This month’s natural gas bill will be a little higher for Atmos Energy customers, even though Denton and many other Texas cities have denied the company’s latest rate increase.
Atmos has appealed the denials to the Texas Railroad Commission, which is expected to hear the rate case in September, according to Austin-area attorney Alfred Herrera, whose firm Herrera & Boyle is representing Denton and 56 other cities in the dispute.
Last month, more than 130 cities refused the company’s request for another $45.6 million in revenue. The request translates into a nearly 10 percent rate increase for residential customers, or $2.02 per month for the average ratepayer. Commercial and industrial customers will likely see their bills increase a little more than 10 percent.
A consulting firm reviewed the data supporting the company’s rate increase and determined the amount wasn’t warranted, Herrera said.
“That’s what we’ll be debating at the railroad commission,” Herrera said.
“We believe the increase should be something less.”
Atmos’ media relations office did not return calls for comment Monday.
According to city documents, UtiliTech, a Pennsylvania company that specializes rate case analysis, determined that Atmos warranted an increase worth $26.6 million, at most. The firm noted at least nine items where Atmos, which has posted record profits in recent years, failed to prove that the additional money was needed from ratepayers. Among those items were unexplained cost overruns, uncollectable revenue lost in a new billing system, corporate image advertising, executive bonuses and other employee benefits.
The rate increase is the company’s third request since 2012 and the second in less than a year with Denton and the other member cities of Atmos Texas Municipalities. In January 2012, Atmos requested an increase of $49.1 million, about half of which was eventually granted by the railroad commission.

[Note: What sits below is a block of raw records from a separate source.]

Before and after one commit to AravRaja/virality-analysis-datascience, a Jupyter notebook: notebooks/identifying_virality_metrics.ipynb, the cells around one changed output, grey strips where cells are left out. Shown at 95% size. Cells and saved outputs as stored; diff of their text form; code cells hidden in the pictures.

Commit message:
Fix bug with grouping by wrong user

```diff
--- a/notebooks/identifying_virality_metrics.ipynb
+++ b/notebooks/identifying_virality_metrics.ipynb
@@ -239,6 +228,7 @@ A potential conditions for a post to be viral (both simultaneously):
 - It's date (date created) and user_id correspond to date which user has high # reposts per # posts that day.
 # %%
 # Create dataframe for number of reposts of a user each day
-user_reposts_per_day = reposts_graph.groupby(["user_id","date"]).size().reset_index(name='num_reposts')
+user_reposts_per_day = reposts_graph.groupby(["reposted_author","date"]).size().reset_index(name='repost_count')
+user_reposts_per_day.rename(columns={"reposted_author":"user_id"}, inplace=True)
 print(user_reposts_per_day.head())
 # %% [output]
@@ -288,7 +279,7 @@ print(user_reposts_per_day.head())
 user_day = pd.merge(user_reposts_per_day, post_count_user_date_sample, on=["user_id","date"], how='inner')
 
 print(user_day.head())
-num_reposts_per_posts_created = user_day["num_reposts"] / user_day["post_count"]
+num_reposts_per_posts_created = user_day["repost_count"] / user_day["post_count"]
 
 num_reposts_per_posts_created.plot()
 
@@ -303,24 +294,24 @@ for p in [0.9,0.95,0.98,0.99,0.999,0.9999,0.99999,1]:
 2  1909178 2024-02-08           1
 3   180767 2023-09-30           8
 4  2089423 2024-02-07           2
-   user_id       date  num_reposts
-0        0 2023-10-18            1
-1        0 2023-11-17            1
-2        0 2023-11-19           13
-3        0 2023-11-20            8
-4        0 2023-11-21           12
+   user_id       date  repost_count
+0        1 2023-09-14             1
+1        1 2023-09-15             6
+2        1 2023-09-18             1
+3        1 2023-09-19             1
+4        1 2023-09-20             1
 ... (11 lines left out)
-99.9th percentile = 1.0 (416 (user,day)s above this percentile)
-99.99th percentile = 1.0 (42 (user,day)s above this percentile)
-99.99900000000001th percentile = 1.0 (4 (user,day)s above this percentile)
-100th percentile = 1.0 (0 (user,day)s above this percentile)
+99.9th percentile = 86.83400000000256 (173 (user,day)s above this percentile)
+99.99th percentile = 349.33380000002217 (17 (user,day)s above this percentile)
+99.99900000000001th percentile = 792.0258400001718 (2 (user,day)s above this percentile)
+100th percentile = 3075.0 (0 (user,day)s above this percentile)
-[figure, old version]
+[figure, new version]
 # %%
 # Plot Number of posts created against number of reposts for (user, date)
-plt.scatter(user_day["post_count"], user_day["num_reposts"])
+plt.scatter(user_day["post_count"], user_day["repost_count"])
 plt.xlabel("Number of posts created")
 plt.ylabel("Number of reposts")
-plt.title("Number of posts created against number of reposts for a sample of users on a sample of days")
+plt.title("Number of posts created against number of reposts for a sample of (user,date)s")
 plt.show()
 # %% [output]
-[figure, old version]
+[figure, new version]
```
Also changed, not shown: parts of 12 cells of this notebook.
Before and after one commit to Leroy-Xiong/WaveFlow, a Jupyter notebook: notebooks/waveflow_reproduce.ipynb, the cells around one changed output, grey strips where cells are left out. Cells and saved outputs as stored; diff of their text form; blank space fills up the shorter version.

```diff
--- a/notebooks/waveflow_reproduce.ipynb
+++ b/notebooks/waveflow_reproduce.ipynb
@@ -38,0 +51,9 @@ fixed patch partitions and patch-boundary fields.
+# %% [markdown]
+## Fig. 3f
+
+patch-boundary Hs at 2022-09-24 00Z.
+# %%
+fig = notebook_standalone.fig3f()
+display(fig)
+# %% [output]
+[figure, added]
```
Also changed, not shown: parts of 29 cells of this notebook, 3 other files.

In July 2013, Atmos came back to the member cities asking for a system-wide increase of $22.7 million, which was negotiated down to $16.6 million by the cities that fought the increase.
Atmos Texas Municipalities is one of two coalition groups statewide that work together on rate cases, according to Denton Mayor Chris Watts. Member cities benefit from sharing costs with other cities in fighting a rate increase on behalf of residents.
“These are costs that would be born anyways, especially the expert analysis — that’s expensive,” Watts said.
Atmos’ latest request was filed in February. Should the railroad commission deny all or part of the increase on appeal, Atmos customers would likely see a refund of their over-payments this fall.
PEGGY HEINKEL-WOLFE can be reached at 940-566-6881 and via Twitter at @phwolfeDRC.